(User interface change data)
- - -

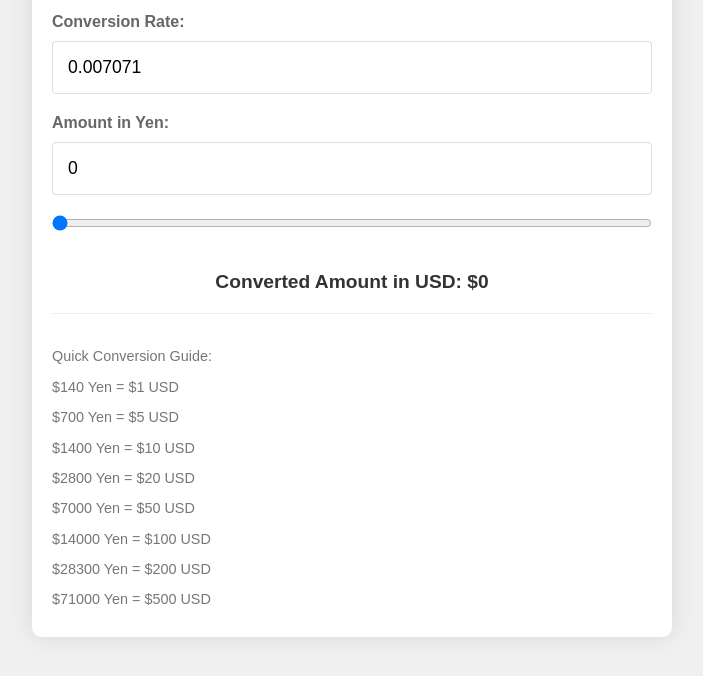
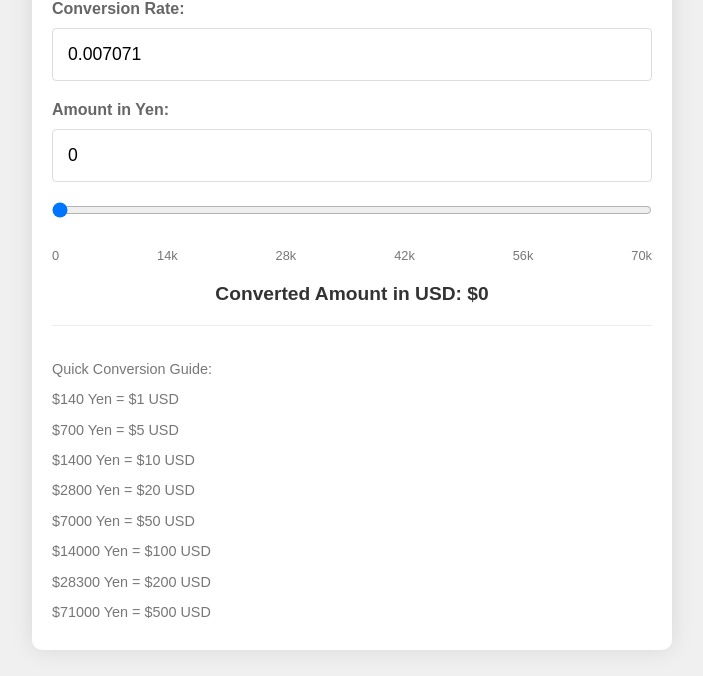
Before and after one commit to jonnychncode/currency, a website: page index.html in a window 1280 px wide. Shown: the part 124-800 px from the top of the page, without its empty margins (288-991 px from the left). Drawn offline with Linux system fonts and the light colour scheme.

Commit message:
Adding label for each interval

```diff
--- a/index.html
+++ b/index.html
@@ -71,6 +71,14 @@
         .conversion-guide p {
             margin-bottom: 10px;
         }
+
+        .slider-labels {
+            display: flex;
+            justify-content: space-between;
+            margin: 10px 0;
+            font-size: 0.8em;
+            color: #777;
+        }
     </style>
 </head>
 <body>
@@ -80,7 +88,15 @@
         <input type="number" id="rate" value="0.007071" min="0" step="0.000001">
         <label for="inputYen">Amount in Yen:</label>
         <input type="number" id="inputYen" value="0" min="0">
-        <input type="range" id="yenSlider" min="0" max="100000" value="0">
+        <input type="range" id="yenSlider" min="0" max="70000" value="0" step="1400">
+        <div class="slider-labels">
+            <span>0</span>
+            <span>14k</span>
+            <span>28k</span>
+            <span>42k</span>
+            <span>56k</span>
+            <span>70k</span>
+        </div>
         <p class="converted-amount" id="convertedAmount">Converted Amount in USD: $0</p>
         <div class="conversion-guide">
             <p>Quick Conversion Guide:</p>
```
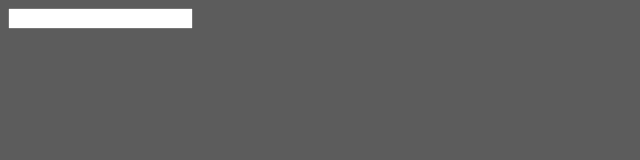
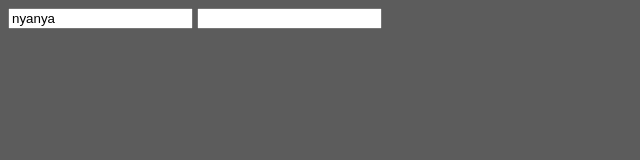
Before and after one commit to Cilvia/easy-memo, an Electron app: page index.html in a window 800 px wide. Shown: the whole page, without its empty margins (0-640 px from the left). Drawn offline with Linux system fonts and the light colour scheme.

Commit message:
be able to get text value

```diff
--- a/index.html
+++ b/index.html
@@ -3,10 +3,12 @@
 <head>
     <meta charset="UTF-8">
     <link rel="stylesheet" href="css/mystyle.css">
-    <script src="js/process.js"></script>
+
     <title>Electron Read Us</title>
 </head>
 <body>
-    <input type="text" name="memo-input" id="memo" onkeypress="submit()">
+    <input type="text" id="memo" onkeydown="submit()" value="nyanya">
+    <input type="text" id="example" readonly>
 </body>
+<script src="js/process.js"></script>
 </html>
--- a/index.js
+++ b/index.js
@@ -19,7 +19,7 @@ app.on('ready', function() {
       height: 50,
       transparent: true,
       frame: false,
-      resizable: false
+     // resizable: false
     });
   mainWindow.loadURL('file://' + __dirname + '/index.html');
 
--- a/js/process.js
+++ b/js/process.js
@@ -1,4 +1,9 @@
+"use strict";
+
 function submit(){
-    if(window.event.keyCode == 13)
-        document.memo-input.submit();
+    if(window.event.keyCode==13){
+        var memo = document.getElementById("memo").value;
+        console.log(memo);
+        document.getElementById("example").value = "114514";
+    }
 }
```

- - -

**What is being asked**
Please restate the entries word for word, with all pictures left out.

**Answer to the exercise**
Before and after one commit to jonnychncode/currency, a website: page index.html in a window 1280 px wide. Shown: the part 124-800 px from the top of the page, without its empty margins (288-991 px from the left). Drawn offline with Linux system fonts and the light colour scheme.

Commit message:
Adding label for each interval

```diff
--- a/index.html
+++ b/index.html
@@ -71,6 +71,14 @@
         .conversion-guide p {
             margin-bottom: 10px;
         }
+
+        .slider-labels {
+            display: flex;
+            justify-content: space-between;
+            margin: 10px 0;
+            font-size: 0.8em;
+            color: #777;
+        }
     </style>
 </head>
 <body>
@@ -80,7 +88,15 @@
         <input type="number" id="rate" value="0.007071" min="0" step="0.000001">
         <label for="inputYen">Amount in Yen:</label>
         <input type="number" id="inputYen" value="0" min="0">
-        <input type="range" id="yenSlider" min="0" max="100000" value="0">
+        <input type="range" id="yenSlider" min="0" max="70000" value="0" step="1400">
+        <div class="slider-labels">
+            <span>0</span>
+            <span>14k</span>
+            <span>28k</span>
+            <span>42k</span>
+            <span>56k</span>
+            <span>70k</span>
+        </div>
         <p class="converted-amount" id="convertedAmount">Converted Amount in USD: $0</p>
         <div class="conversion-guide">
             <p>Quick Conversion Guide:</p>
```
Before and after one commit to Cilvia/easy-memo, an Electron app: page index.html in a window 800 px wide. Shown: the whole page, without its empty margins (0-640 px from the left). Drawn offline with Linux system fonts and the light colour scheme.

Commit message:
be able to get text value

```diff
--- a/index.html
+++ b/index.html
@@ -3,10 +3,12 @@
 <head>
     <meta charset="UTF-8">
     <link rel="stylesheet" href="css/mystyle.css">
-    <script src="js/process.js"></script>
+
     <title>Electron Read Us</title>
 </head>
 <body>
-    <input type="text" name="memo-input" id="memo" onkeypress="submit()">
+    <input type="text" id="memo" onkeydown="submit()" value="nyanya">
+    <input type="text" id="example" readonly>
 </body>
+<script src="js/process.js"></script>
 </html>
--- a/index.js
+++ b/index.js
@@ -19,7 +19,7 @@ app.on('ready', function() {
       height: 50,
       transparent: true,
       frame: false,
-      resizable: false
+     // resizable: false
     });
   mainWindow.loadURL('file://' + __dirname + '/index.html');
 
--- a/js/process.js
+++ b/js/process.js
@@ -1,4 +1,9 @@
+"use strict";
+
 function submit(){
-    if(window.event.keyCode == 13)
-        document.memo-input.submit();
+    if(window.event.keyCode==13){
+        var memo = document.getElementById("memo").value;
+        console.log(memo);
+        document.getElementById("example").value = "114514";
+    }
 }
```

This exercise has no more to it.